Two of the photographs above are of a collection of Sorbus trees that I had in my garden. They are now nothing but a pile of ashes. The sorbus you see are members of the rosaceae or rose family – the most of which are susceptible to a disease known as fireblight.

The first thing I noticed was that the leaves were shrivelled, dead and still clinging to the plant. [These photographs were taken the last week in January btw]. The buds were also dead but still held to the plant. When I checked inside they too were gone. Necrosis had set in and the stems were dying from the top down.

The cause of this is the bacteria Erwinia amylovora spread generally by the wind blowing, insects and rain splash. It is that simple.

The recommended method of control used to be to burn the plant and that was the route I chose. I guess old habits die hard 😉 But some books recommend the pruning of the plant well below where the fireblight can be found.

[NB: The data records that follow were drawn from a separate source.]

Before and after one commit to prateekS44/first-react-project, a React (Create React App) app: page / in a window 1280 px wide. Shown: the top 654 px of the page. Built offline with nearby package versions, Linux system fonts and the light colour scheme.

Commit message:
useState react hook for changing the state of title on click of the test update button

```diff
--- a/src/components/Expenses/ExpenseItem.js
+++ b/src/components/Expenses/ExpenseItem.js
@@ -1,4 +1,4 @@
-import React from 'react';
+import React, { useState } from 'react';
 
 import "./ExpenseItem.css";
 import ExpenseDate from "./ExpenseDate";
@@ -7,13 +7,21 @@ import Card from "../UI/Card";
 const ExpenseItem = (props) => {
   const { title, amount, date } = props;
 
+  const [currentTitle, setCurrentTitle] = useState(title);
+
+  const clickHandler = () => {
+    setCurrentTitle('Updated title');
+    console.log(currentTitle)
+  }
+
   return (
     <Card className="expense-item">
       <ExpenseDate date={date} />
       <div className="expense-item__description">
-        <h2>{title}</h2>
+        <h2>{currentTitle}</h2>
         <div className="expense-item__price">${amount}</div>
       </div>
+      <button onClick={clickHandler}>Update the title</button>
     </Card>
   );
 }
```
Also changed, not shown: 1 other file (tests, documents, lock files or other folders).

I simply prefer the better safe than sorry route and the chances of it affecting some of the many other Sorbus sp. that are planted in my garden.

Reblog this post [with Zemanta]

the media frenzy…

peter donegan television

....

After receiving our second & third awards both as designer and contractor this year, RTE’s Capital d did a show including the much celebrated and historical Brackenstown House Gardens. It’s our second time on the show this year and I know I was asked to put this up some time ago. You can watch it here and I’m really sorry for the delay.

Brackenstown House also featured in Thursdays Irish Times last week but as usual it was sold out. If anyone has a copy that would be great. It always nice to know what was said.

Whilst the media does play a great role in my work, when I have appeared it’s been for my designs or my writing for publications, only. I think I’d prefer if media frenzies were kept relation to my ability to design gardens for the moment anyway. I don’t think I or the world is ready for my personal life on tv [or my sense of humour] just yet! The last capital d show apparently allows some insight into my mind, I’m told & disagree… but good luck getting lost in there! enjoy.